CONSIDER, verb transitive [Latin , to consider to view attentively, to sit by; to sit. See Sit. The literal sense is, to sit by or close, or to set the mind or the eye to; hence, to view or examine with attention.]

1. To fix the mind on, with a view to a careful examination; to think on with care; to ponder; to study; to meditate on.

Know, therefore, this day, and consider it in thy heart. Deuteronomy 4:39.

Hast thou considered my servant Job? Job 1:8.

CONSIDER the lilies of the field how they grow. Matthew 6:28.

2. To view attentively; to observe and examine.

The priest shall consider the leprosy.
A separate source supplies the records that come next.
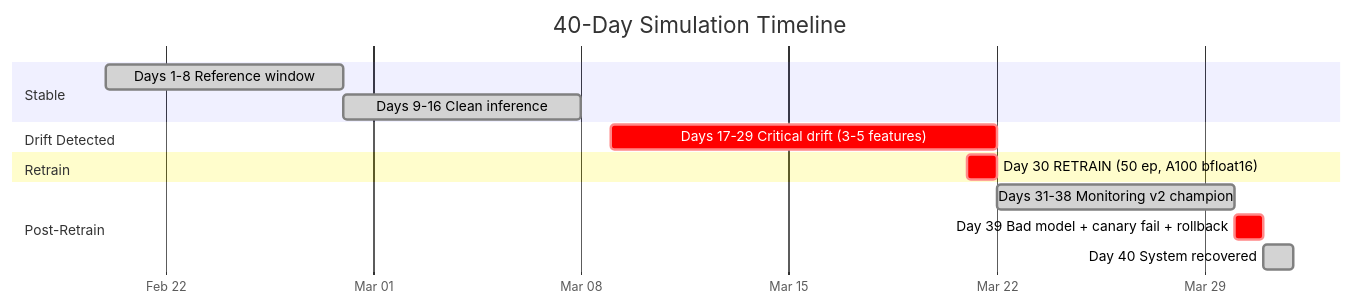
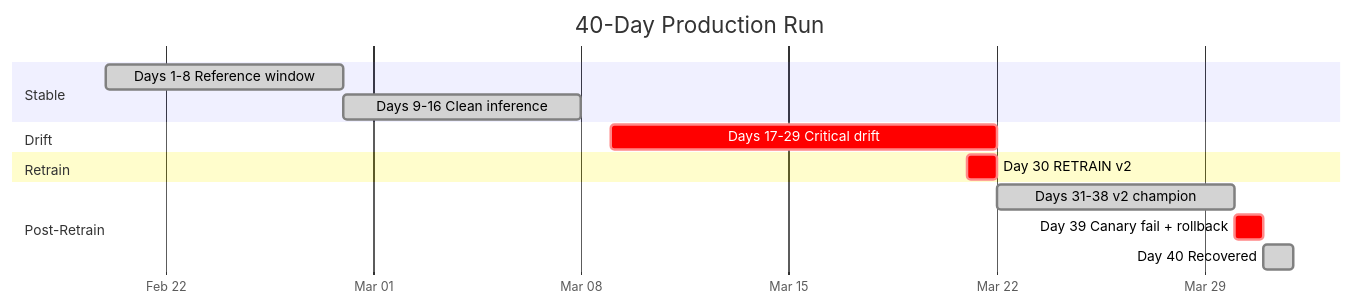
One commit to AIML-Engineering-Lab/053_dram_memory_yield_mlops changed the first of 3 diagrams in README.md. Above: the diagram before and after it, drawn with Mermaid. The commit also changed other lines of this file and 110 other files, not shown here.

````diff
--- a/README.md
+++ b/README.md
@@ -58,21 +111,21 @@
 ```mermaid
 gantt
-    title 40-Day Simulation Timeline
+    title 40-Day Production Run
     dateFormat  YYYY-MM-DD
     axisFormat  %b %d
 
     section Stable
     Days 1-8  Reference window       :done, 2026-02-20, 8d
     Days 9-16 Clean inference         :done, 2026-02-28, 8d
 
-    section Drift Detected
-    Days 17-29 Critical drift (3-5 features) :crit, 2026-03-09, 13d
+    section Drift
+    Days 17-29 Critical drift         :crit, 2026-03-09, 13d
 
     section Retrain
-    Day 30 RETRAIN (50 ep, A100 bfloat16)    :crit, 2026-03-21, 1d
+    Day 30 RETRAIN v2                 :crit, 2026-03-21, 1d
 
     section Post-Retrain
-    Days 31-38 Monitoring v2 champion  :done, 2026-03-22, 8d
-    Day 39 Bad model + canary fail + rollback :crit, 2026-03-30, 1d
-    Day 40 System recovered            :done, 2026-03-31, 1d
+    Days 31-38 v2 champion            :done, 2026-03-22, 8d
+    Day 39 Canary fail + rollback     :crit, 2026-03-30, 1d
+    Day 40 Recovered                  :done, 2026-03-31, 1d
 ```
````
Leviticus 13:13.

3. To attend to; to relieve.

Blessed is he that considereth the poor. Psalms 41:1.

4. To have regard to; to respect.

Let us consider one another, to provoke to love, and to good words. Hebrews 10:24.

5. To take into view in examination, or into account in estimates.

In adjusting accounts, services, time, and expense ought to be considered.

6. In the imperative, consider is equivalent to, think with care, attend, examine the subject with a view to truth or the consequences of a measure. So we use see, observe, think, attend.

7. To requite; to reward; particularly for gratuitous services.

CONSIDER, verb intransitive

1. To think seriously, maturely or carefully; to reflect.

None considereth in his heart, neither is there knowledge or understanding. Isaiah 44:19.

In the day of adversity consider Ecclesiastes 7:13.

2. To deliberate; to turn in the mind; as in the case of a single person; to deliberate or consult, as numbers; sometimes followed by of; as, I will consider your case, or of your case.

The apostles and elders come together to consider of this matter. Acts 15:6.

3. To doubt; to hesitate.